The Corporate Commission of the Mille Lacs Band of Ojibwe has become a major investor in a wind turbine project that could create up to 15 jobs in District II of the Mille Lacs Reservation in Minnesota, which includes areas near McGregor.
The Corporate Commission’s investment in Mariah Power – a manufacturer that provides low-cost, vertical wind turbines for residential and commercial use – allows it to have a three-year contract to assemble wind turbine parts at a facility located in District II.
The facility, which will initially be housed in the former McGregor
skating rink building, will first produce generators used for the
Mariah Power wind turbines –called Windspires. The Windspire is unlike
traditional wind turbines that feature rotating blades, similar to an
airplane propeller. Instead, the 30-foot tall Windspire is
propeller-free and generates wind power by spinning on a center pole.
The design also makes the Windspire almost noise-free.

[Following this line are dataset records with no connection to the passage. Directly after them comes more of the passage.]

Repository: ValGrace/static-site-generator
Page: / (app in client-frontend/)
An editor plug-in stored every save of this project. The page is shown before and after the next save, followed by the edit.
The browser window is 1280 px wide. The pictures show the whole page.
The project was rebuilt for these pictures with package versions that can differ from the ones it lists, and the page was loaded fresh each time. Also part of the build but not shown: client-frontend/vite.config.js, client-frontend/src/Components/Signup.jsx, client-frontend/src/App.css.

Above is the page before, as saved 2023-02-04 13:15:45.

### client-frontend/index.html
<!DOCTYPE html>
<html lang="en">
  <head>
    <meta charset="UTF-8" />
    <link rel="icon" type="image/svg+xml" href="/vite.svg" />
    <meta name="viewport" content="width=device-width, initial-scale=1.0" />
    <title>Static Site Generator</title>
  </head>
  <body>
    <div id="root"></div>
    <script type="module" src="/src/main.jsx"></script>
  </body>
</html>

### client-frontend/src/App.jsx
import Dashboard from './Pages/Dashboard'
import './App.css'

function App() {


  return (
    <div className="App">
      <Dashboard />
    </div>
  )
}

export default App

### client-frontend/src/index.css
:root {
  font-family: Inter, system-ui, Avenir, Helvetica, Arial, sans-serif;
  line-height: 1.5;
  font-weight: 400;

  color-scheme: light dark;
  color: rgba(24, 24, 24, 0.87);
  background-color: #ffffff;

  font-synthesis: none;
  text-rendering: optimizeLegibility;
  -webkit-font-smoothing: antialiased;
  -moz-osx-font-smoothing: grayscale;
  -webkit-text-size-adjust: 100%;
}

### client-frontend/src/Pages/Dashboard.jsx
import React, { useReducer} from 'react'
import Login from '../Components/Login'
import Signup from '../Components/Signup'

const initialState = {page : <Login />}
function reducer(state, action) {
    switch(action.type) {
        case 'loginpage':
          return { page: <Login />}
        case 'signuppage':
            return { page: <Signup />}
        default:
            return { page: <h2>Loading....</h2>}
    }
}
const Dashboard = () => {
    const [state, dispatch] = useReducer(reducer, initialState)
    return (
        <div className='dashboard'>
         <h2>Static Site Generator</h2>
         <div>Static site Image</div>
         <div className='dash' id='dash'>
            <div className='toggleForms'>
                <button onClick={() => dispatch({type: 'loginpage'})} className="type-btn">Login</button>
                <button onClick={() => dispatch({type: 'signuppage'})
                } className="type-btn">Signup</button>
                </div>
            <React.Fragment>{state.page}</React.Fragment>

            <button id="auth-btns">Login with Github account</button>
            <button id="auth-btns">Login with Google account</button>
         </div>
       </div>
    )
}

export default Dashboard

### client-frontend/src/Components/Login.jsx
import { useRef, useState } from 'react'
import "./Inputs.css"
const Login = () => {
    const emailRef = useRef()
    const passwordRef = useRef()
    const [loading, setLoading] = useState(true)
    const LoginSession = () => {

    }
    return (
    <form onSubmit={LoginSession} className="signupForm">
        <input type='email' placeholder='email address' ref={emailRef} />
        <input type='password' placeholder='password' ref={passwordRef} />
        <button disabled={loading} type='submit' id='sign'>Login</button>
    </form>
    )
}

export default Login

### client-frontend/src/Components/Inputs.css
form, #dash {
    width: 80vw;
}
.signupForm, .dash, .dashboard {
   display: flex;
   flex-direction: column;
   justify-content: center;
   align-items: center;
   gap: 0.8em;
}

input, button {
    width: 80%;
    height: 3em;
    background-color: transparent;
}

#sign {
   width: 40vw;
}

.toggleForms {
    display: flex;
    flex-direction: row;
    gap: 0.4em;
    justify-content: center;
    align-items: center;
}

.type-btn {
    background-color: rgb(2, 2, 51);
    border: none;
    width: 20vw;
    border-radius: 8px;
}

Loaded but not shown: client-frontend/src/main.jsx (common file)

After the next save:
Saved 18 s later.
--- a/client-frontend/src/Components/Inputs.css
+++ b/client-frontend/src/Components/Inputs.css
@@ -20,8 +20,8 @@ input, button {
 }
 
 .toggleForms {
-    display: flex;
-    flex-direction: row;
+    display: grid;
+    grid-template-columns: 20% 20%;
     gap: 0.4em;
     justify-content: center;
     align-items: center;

About seven employees will be needed for the McGregor facility’s
startup, with possibilities to add more employees in the future. The
facility is expected to start production in May 2009.
In early 2010, the facility is projected to start producing the
inverters that are used for the wind turbines. Inverters take the power
produced by the Windspires and convert it to a form that can be used to
power homes, businesses, and other facilities. This production is
expected to need double the number of employees. Products assembled at
the District II facility will be shipped to Manistee, Mich., where the
Windspires will be assembled.
The Mille Lacs Corporate Commission’s investment in Mariah Power
resulted from the District II East Lake Economic Summit held in
November 2008, which was organized by Corporate Commission development
staff and a committee of District II Band members who are volunteering
to help identify and pursue potential business opportunities that would
create economic development in their community.
The committee assessed six business opportunities and gathered
community input at the summit. With the guidance of the Corporate
Commission, the committee focused its first priority on developing a
residential wind power project.
“I could not be more pleased with the immediate path we took to get to
this investment. Band members chose this, which will further their
long-awaited goal of bringing economic development to the East Lake
community,” said Sarah Oquist,
Commissioner of Corporate Affairs for the Corporate Commission. “In
addition to being a community selection, this investment aligns with
our overall value of environmental responsibility.”
In addition to the investment in Mariah Power, the Mille Lacs Band’s
Department of Natural Resources (DNR) will install one of the
manufacturer’s vertical Windspires near the Band’s East Lake
Community Center. The DNR will initially study the Windspire’s energy
output at this location and examine possibilities for using the
technology with Band homes and facilities.
“The Mille Lacs Band is excited to have a Windspire on the reservation,
and we look forward to exploring more ways to enhance our use of
renewable energy sources,” said Andrew Boyd, Environmen-tal and
Ecosystem Technician for the Mille Lacs Band.
“This is another example of our efforts to protect the environment,
which is a valuable part of the Band’s culture,” said Curt Kalk, Mille
Lacs Band Commissioner of Natural Resources.
The Mille Lacs Band of Ojibwe is a self-governing, federally recognized
Indian tribe located in East Central Minnesota. The Band has more than
4,000 enrolled members, for whom it provides a wide variety of programs